*Task description*
The listing that follows is to be repeated exactly.

*Excerpted data*
»»
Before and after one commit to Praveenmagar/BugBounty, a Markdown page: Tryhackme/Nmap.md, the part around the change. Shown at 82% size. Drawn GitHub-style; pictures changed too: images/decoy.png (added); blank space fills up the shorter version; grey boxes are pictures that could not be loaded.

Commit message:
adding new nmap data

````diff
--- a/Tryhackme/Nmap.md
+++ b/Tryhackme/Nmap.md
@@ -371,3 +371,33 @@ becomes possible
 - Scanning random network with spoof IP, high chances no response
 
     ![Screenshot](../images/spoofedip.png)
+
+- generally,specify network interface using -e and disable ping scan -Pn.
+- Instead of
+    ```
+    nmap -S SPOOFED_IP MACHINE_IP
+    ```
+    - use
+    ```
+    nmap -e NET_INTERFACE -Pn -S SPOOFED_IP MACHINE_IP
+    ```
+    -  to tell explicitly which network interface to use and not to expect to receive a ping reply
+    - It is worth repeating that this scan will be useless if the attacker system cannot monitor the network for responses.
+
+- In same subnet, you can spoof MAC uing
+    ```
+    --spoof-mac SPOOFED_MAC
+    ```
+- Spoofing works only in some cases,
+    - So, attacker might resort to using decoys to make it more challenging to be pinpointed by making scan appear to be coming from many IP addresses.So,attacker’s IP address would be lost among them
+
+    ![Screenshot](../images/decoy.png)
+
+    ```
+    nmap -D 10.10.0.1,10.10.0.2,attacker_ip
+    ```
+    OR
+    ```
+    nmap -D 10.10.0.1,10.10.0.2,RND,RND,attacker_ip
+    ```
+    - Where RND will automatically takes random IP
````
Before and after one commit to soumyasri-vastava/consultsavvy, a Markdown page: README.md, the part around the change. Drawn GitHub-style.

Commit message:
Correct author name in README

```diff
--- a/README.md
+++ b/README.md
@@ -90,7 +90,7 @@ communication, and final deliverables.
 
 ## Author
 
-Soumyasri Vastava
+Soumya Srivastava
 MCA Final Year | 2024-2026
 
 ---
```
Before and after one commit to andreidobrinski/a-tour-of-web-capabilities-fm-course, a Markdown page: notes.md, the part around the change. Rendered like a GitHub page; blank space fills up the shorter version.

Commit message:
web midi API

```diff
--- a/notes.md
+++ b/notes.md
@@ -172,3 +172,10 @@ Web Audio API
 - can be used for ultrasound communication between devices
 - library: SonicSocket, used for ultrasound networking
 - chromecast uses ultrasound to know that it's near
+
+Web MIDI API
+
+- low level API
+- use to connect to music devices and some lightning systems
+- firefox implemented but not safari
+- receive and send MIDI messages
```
««
*Answer to the problem*
Before and after one commit to Praveenmagar/BugBounty, a Markdown page: Tryhackme/Nmap.md, the part around the change. Shown at 82% size. Drawn GitHub-style; pictures changed too: images/decoy.png (added); blank space fills up the shorter version; grey boxes are pictures that could not be loaded.

Commit message:
adding new nmap data

````diff
--- a/Tryhackme/Nmap.md
+++ b/Tryhackme/Nmap.md
@@ -371,3 +371,33 @@ becomes possible
 - Scanning random network with spoof IP, high chances no response
 
     ![Screenshot](../images/spoofedip.png)
+
+- generally,specify network interface using -e and disable ping scan -Pn.
+- Instead of
+    ```
+    nmap -S SPOOFED_IP MACHINE_IP
+    ```
+    - use
+    ```
+    nmap -e NET_INTERFACE -Pn -S SPOOFED_IP MACHINE_IP
+    ```
+    -  to tell explicitly which network interface to use and not to expect to receive a ping reply
+    - It is worth repeating that this scan will be useless if the attacker system cannot monitor the network for responses.
+
+- In same subnet, you can spoof MAC uing
+    ```
+    --spoof-mac SPOOFED_MAC
+    ```
+- Spoofing works only in some cases,
+    - So, attacker might resort to using decoys to make it more challenging to be pinpointed by making scan appear to be coming from many IP addresses.So,attacker’s IP address would be lost among them
+
+    ![Screenshot](../images/decoy.png)
+
+    ```
+    nmap -D 10.10.0.1,10.10.0.2,attacker_ip
+    ```
+    OR
+    ```
+    nmap -D 10.10.0.1,10.10.0.2,RND,RND,attacker_ip
+    ```
+    - Where RND will automatically takes random IP
````
Before and after one commit to soumyasri-vastava/consultsavvy, a Markdown page: README.md, the part around the change. Drawn GitHub-style.

Commit message:
Correct author name in README

```diff
--- a/README.md
+++ b/README.md
@@ -90,7 +90,7 @@ communication, and final deliverables.
 
 ## Author
 
-Soumyasri Vastava
+Soumya Srivastava
 MCA Final Year | 2024-2026
 
 ---
```
Before and after one commit to andreidobrinski/a-tour-of-web-capabilities-fm-course, a Markdown page: notes.md, the part around the change. Rendered like a GitHub page; blank space fills up the shorter version.

Commit message:
web midi API

```diff
--- a/notes.md
+++ b/notes.md
@@ -172,3 +172,10 @@ Web Audio API
 - can be used for ultrasound communication between devices
 - library: SonicSocket, used for ultrasound networking
 - chromecast uses ultrasound to know that it's near
+
+Web MIDI API
+
+- low level API
+- use to connect to music devices and some lightning systems
+- firefox implemented but not safari
+- receive and send MIDI messages
```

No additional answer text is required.